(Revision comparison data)
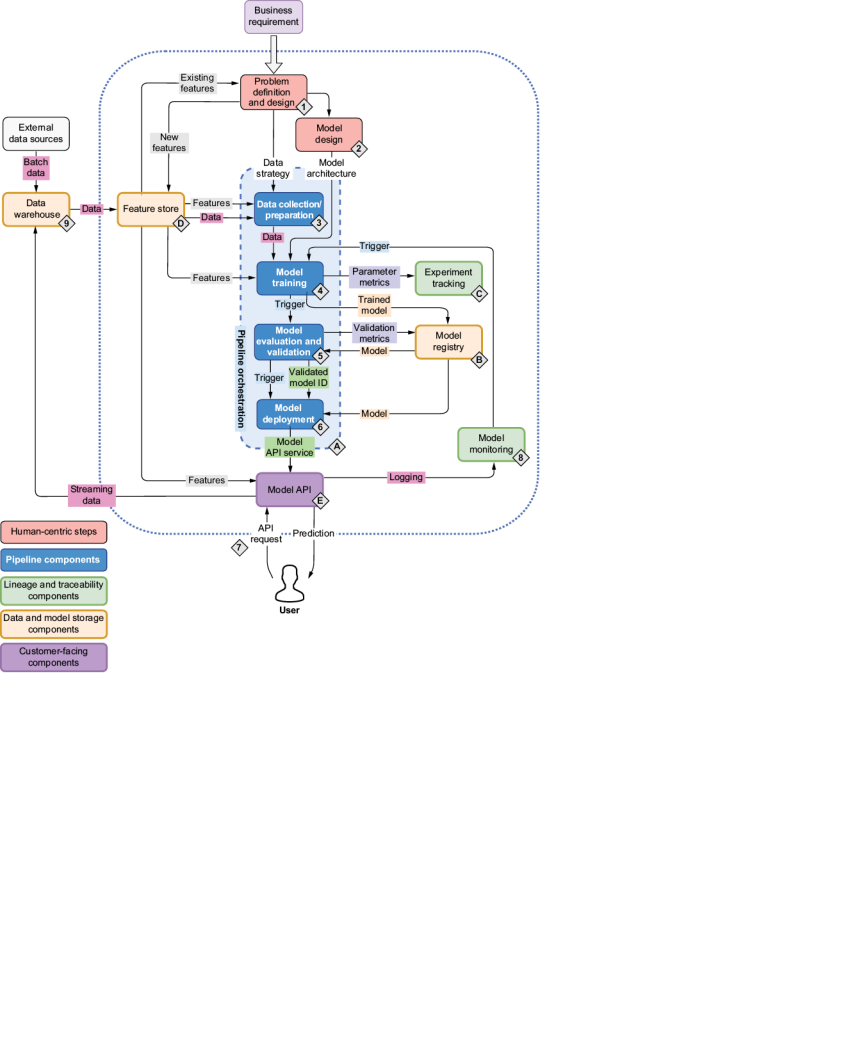
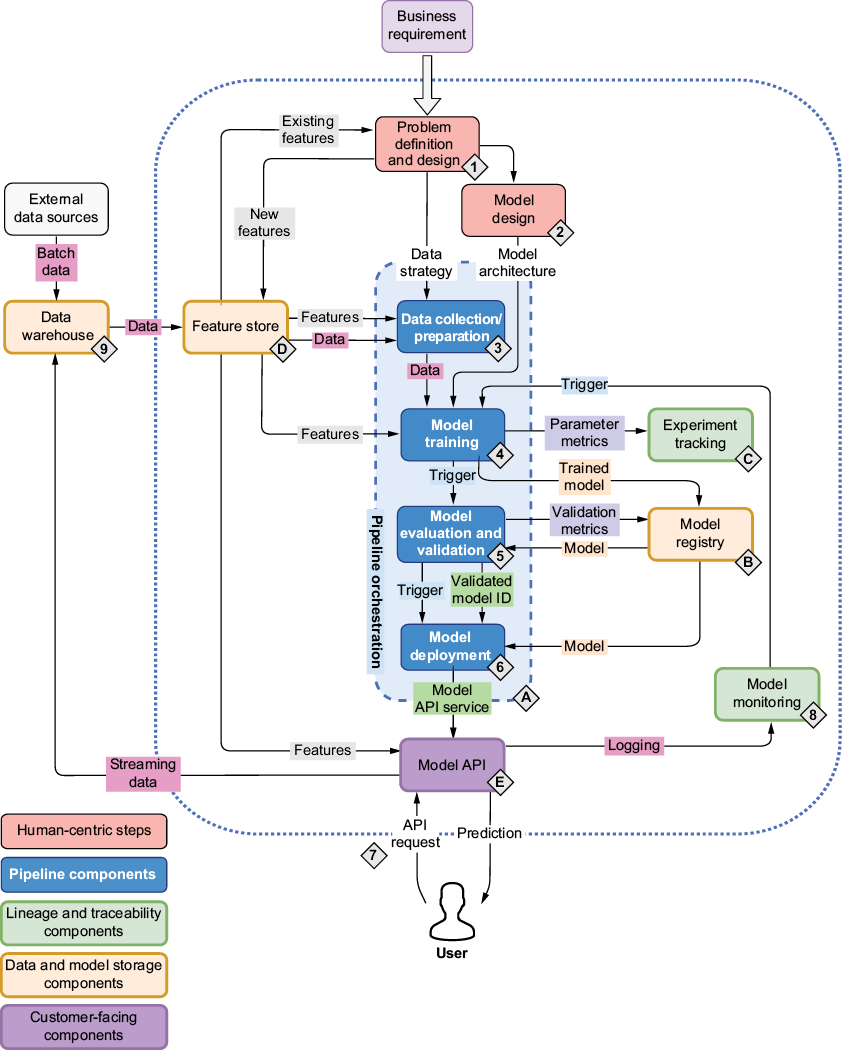
fix: restore full-resolution book diagrams without DPI scaling
Use the original PNG files without raster conversion, apply white backgrounds and unrounded responsive sizing in CSS, and refresh image URLs to bypass cached scaled versions.

diff --git a/assets/css/custom.css b/assets/css/custom.css
@@ -36,3 +36,9 @@ body {
   opacity: 0.7;
 }
 
+.content img[src^="/images/ml-platform-engineering/"] {
+  background-color: #fff;
+  border-radius: 0;
+  height: auto;
+  max-width: 100%;
+}

diff --git a/tests/test_ml_platform_series.py b/tests/test_ml_platform_series.py
@@ -83,9 +83,9 @@ class MLPlatformPublicationTest(unittest.TestCase):
         cls.hidden = cls.articles.keys() - cls.visible
 
     def page_path(self, url):
-        relative = unquote(url).lstrip("/")
-        path = self.output / relative
-        return path / "index.html" if url.endswith("/") else path
+        url_path = unquote(urlsplit(url).path)
+        path = self.output / url_path.lstrip("/")
+        return path / "index.html" if url_path.endswith("/") else path
 
     def test_only_overview_and_first_three_chapters_are_published(self):
         self.assertEqual(set(self.articles.values()), set(range(14)))
@@ -167,7 +167,7 @@ class MLPlatformPublicationTest(unittest.TestCase):
                 with self.subTest(page=slug, image=image["src"]):
                     self.assertTrue(image.get("alt", "").strip())
                     output = self.page_path(image["src"])
-                    original = ROOT / "static" / image["src"].lstrip("/")
+                    original = ROOT / "static" / urlsplit(image["src"]).path.lstrip("/")
                     self.assertEqual(output.read_bytes(), original.read_bytes())
                     used.add(original)
         self.assertEqual(

diff --git a/content/docs/tech/machine-learning-platform-engineering/02-what-is-mlops.md b/content/docs/tech/machine-learning-platform-engineering/02-what-is-mlops.md
@@ -13,7 +13,7 @@ ML 서비스는 첫 배포로 끝나지 않는다. 사용자와 데이터가 달
 
 이 장은 데이터 수집, 탐색적 데이터 분석(EDA), 모델링, 학습, 평가, 배포, 모니터링, 유지, 개선을 하나의 고리로 묶는다.
 
-![업무 목적에서 데이터 수집, 분석과 준비, 모델 개발과 학습, 평가, 배포, 모니터링으로 이어지는 흐름. 성능 저하나 업무 요구 변화가 생기면 다시 개선하거나 모델을 폐기한다.](/images/ml-platform-engineering/figure-2-02.png "그림 2.2. 순환하는 ML 생애주기. 출처: Machine Learning Platform Engineering, 2장.")
+![업무 목적에서 데이터 수집, 분석과 준비, 모델 개발과 학습, 평가, 배포, 모니터링으로 이어지는 흐름. 성능 저하나 업무 요구 변화가 생기면 다시 개선하거나 모델을 폐기한다.](/images/ml-platform-engineering/figure-2-02.png?v=2 "그림 2.2. 순환하는 ML 생애주기. 출처: Machine Learning Platform Engineering, 2장.")
 
 마지막에 모델 폐기까지 있다는 점을 놓치기 쉽다. 성능이 떨어졌다고 항상 새 모델을 학습해야 하는 것은 아니다. 풀던 문제의 가치가 없어졌거나 다른 절차가 더 효과적이라면 운영을 끝내는 것이 맞을 수 있다. 개선 여부를 판단하려면 처음 정한 업무 목적과 현재 운영 결과를 다시 연결해야 한다.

_Exercise prompt_. Return every record exactly, leaving out the pictures.

_Result_.
fix: restore full-resolution book diagrams without DPI scaling
Use the original PNG files without raster conversion, apply white backgrounds and unrounded responsive sizing in CSS, and refresh image URLs to bypass cached scaled versions.

diff --git a/assets/css/custom.css b/assets/css/custom.css
@@ -36,3 +36,9 @@ body {
   opacity: 0.7;
 }
 
+.content img[src^="/images/ml-platform-engineering/"] {
+  background-color: #fff;
+  border-radius: 0;
+  height: auto;
+  max-width: 100%;
+}

diff --git a/tests/test_ml_platform_series.py b/tests/test_ml_platform_series.py
@@ -83,9 +83,9 @@ class MLPlatformPublicationTest(unittest.TestCase):
         cls.hidden = cls.articles.keys() - cls.visible
 
     def page_path(self, url):
-        relative = unquote(url).lstrip("/")
-        path = self.output / relative
-        return path / "index.html" if url.endswith("/") else path
+        url_path = unquote(urlsplit(url).path)
+        path = self.output / url_path.lstrip("/")
+        return path / "index.html" if url_path.endswith("/") else path
 
     def test_only_overview_and_first_three_chapters_are_published(self):
         self.assertEqual(set(self.articles.values()), set(range(14)))
@@ -167,7 +167,7 @@ class MLPlatformPublicationTest(unittest.TestCase):
                 with self.subTest(page=slug, image=image["src"]):
                     self.assertTrue(image.get("alt", "").strip())
                     output = self.page_path(image["src"])
-                    original = ROOT / "static" / image["src"].lstrip("/")
+                    original = ROOT / "static" / urlsplit(image["src"]).path.lstrip("/")
                     self.assertEqual(output.read_bytes(), original.read_bytes())
                     used.add(original)
         self.assertEqual(

diff --git a/content/docs/tech/machine-learning-platform-engineering/02-what-is-mlops.md b/content/docs/tech/machine-learning-platform-engineering/02-what-is-mlops.md
@@ -13,7 +13,7 @@ ML 서비스는 첫 배포로 끝나지 않는다. 사용자와 데이터가 달
 
 이 장은 데이터 수집, 탐색적 데이터 분석(EDA), 모델링, 학습, 평가, 배포, 모니터링, 유지, 개선을 하나의 고리로 묶는다.
 
-![업무 목적에서 데이터 수집, 분석과 준비, 모델 개발과 학습, 평가, 배포, 모니터링으로 이어지는 흐름. 성능 저하나 업무 요구 변화가 생기면 다시 개선하거나 모델을 폐기한다.](/images/ml-platform-engineering/figure-2-02.png "그림 2.2. 순환하는 ML 생애주기. 출처: Machine Learning Platform Engineering, 2장.")
+![업무 목적에서 데이터 수집, 분석과 준비, 모델 개발과 학습, 평가, 배포, 모니터링으로 이어지는 흐름. 성능 저하나 업무 요구 변화가 생기면 다시 개선하거나 모델을 폐기한다.](/images/ml-platform-engineering/figure-2-02.png?v=2 "그림 2.2. 순환하는 ML 생애주기. 출처: Machine Learning Platform Engineering, 2장.")
 
 마지막에 모델 폐기까지 있다는 점을 놓치기 쉽다. 성능이 떨어졌다고 항상 새 모델을 학습해야 하는 것은 아니다. 풀던 문제의 가치가 없어졌거나 다른 절차가 더 효과적이라면 운영을 끝내는 것이 맞을 수 있다. 개선 여부를 판단하려면 처음 정한 업무 목적과 현재 운영 결과를 다시 연결해야 한다.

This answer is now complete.